**REQUIRED ACTION**
Scan the data below and work out how many of its lines contain the word "organisms". Give only that number.

━━━ DATA RECORDS

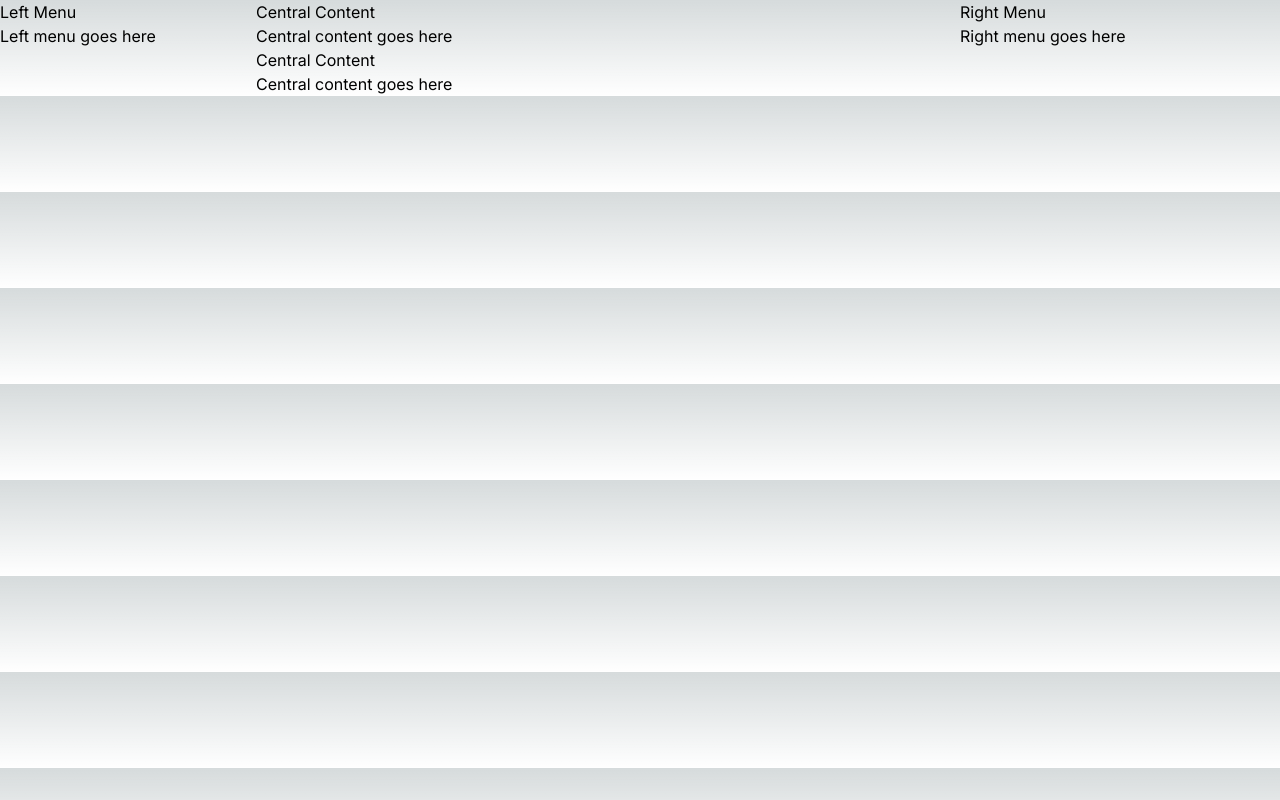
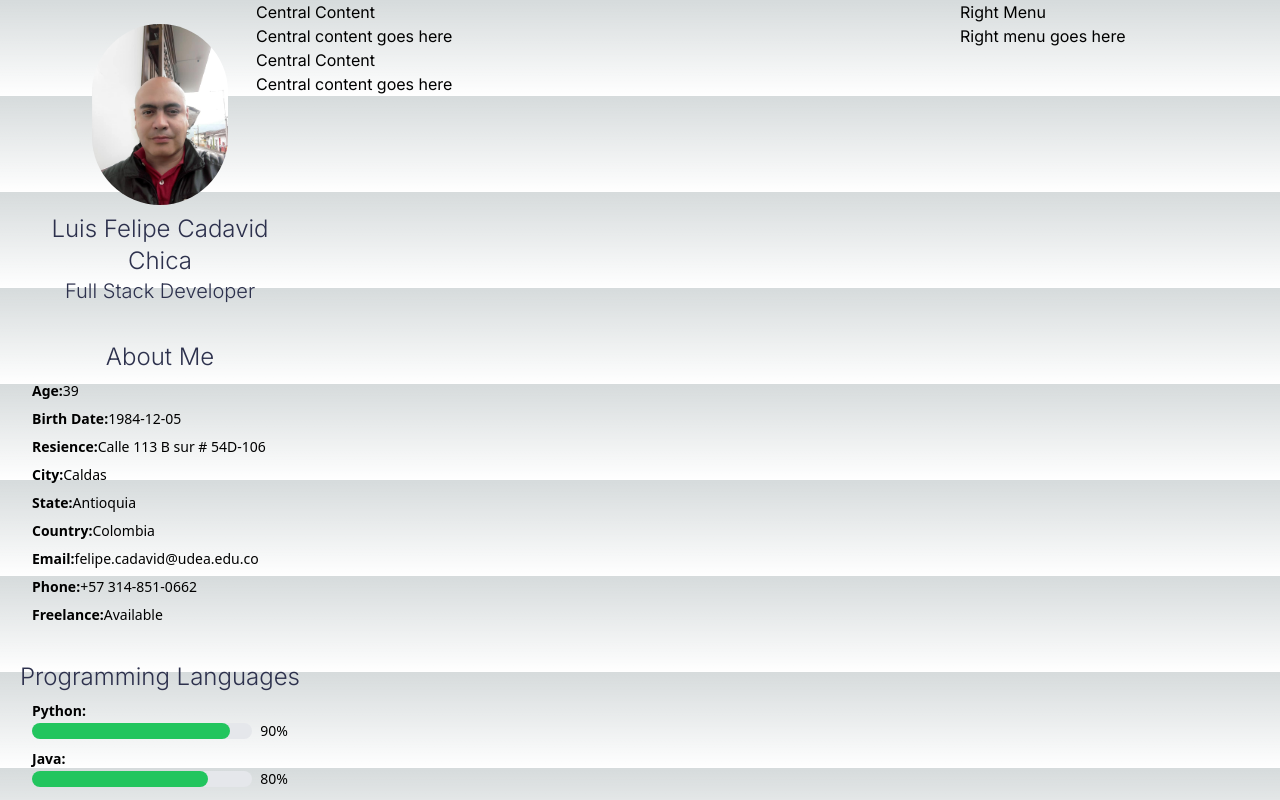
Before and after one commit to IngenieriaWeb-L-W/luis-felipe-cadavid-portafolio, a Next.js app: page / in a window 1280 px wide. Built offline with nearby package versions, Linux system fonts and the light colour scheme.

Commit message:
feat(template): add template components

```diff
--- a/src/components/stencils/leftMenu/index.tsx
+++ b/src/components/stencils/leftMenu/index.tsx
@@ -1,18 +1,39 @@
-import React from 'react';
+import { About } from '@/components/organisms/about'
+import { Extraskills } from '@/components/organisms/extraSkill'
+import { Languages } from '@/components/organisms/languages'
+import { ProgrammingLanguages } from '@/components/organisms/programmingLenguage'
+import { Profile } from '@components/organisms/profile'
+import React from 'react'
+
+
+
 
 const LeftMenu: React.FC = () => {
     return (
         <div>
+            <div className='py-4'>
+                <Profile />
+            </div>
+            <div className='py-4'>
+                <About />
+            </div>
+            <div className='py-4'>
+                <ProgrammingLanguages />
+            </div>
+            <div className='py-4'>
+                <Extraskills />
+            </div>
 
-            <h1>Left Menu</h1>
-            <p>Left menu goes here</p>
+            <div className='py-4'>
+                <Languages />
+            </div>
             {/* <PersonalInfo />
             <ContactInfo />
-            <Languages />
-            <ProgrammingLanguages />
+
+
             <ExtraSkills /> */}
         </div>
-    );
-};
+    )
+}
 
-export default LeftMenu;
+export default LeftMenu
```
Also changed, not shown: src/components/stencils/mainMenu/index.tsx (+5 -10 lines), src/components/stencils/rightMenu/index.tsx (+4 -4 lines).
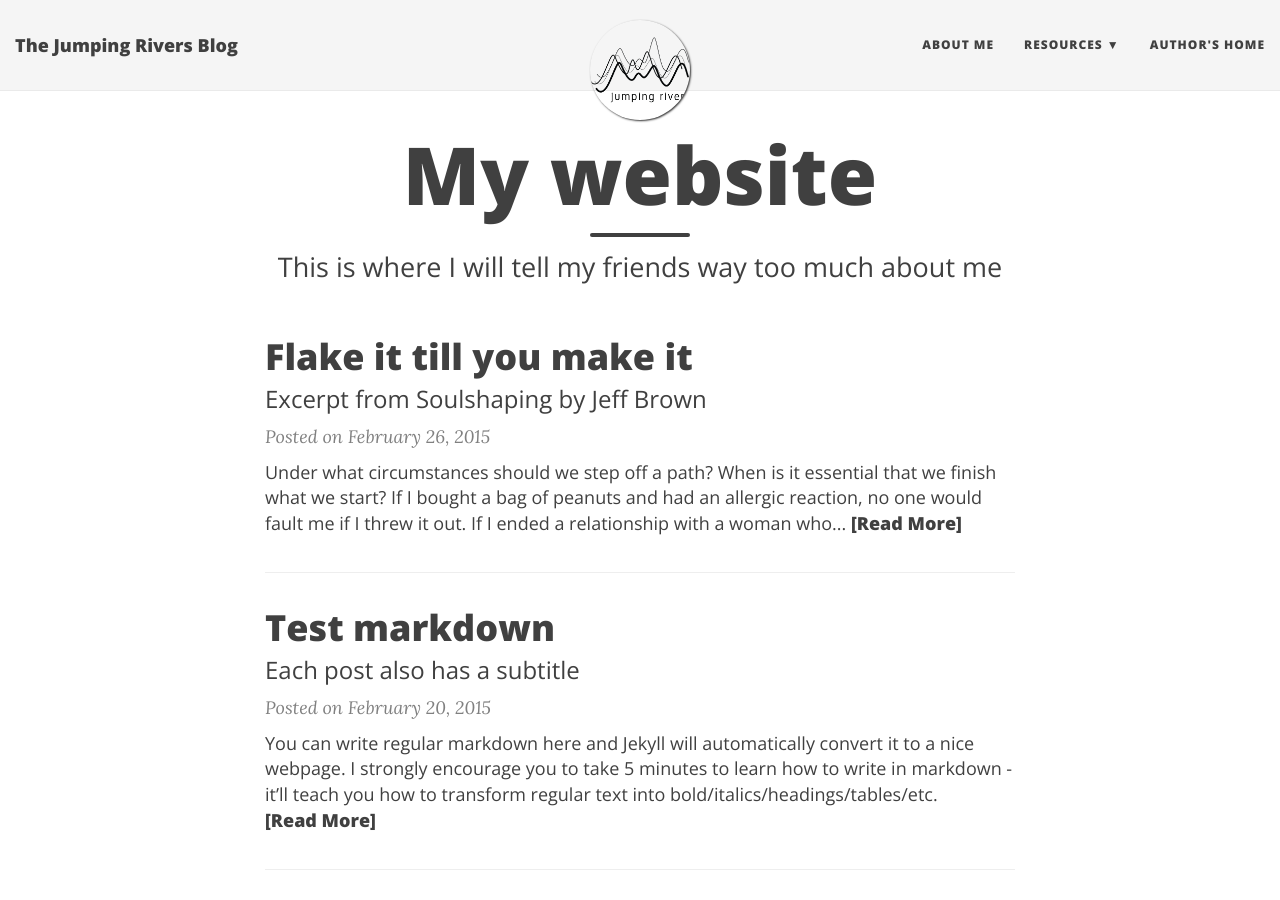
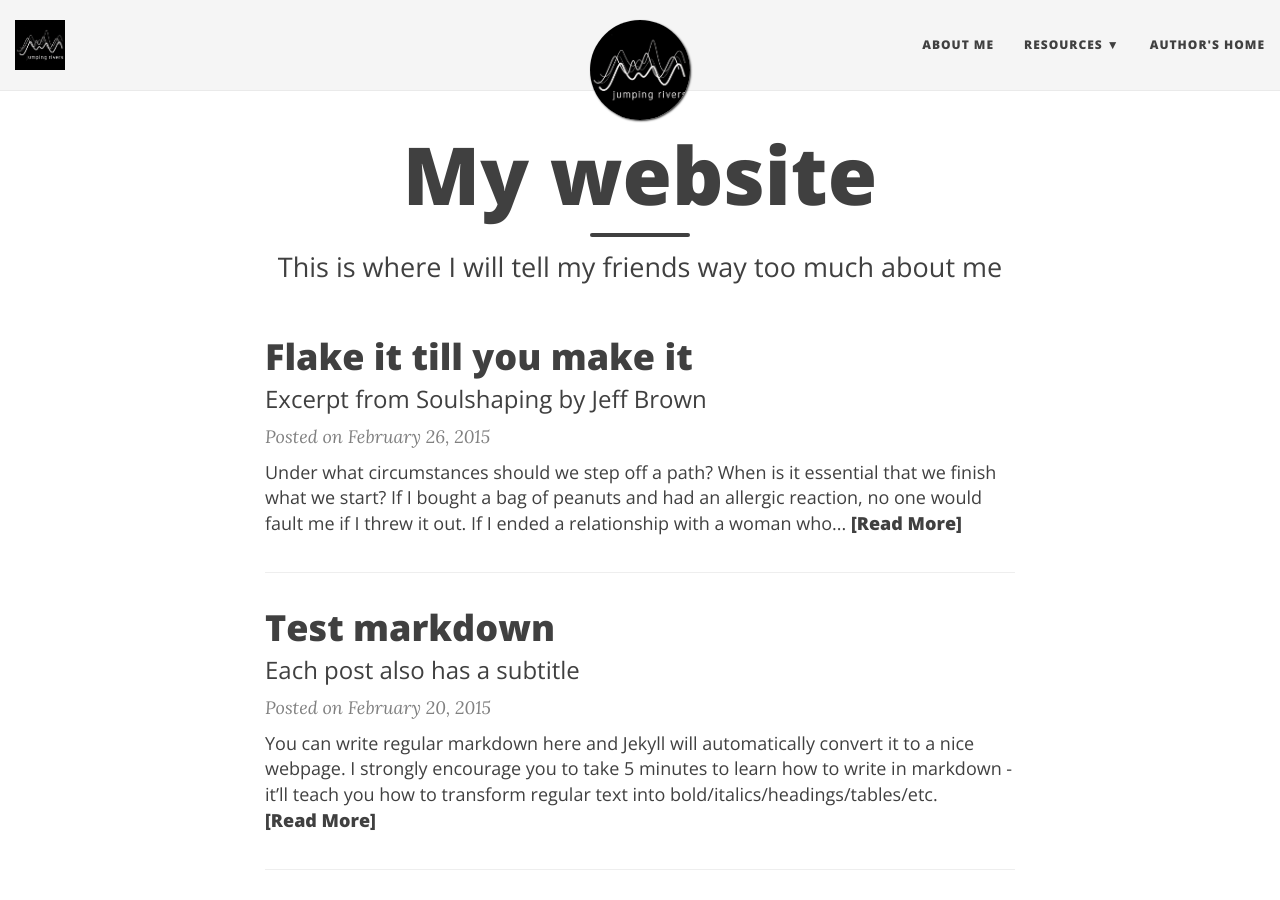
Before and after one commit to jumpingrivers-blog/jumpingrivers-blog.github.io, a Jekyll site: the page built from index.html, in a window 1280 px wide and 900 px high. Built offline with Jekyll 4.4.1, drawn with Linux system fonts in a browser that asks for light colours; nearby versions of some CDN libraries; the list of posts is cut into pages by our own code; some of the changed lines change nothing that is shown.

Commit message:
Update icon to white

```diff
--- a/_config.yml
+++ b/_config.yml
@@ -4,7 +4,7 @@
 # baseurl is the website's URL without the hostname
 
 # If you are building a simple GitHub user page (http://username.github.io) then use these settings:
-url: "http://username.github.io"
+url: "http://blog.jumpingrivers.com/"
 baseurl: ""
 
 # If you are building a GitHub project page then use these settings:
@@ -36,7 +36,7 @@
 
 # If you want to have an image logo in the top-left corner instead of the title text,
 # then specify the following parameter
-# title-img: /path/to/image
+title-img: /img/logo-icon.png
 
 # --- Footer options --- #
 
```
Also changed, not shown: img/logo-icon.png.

━━━━━━

**COMPLETED TASK**
5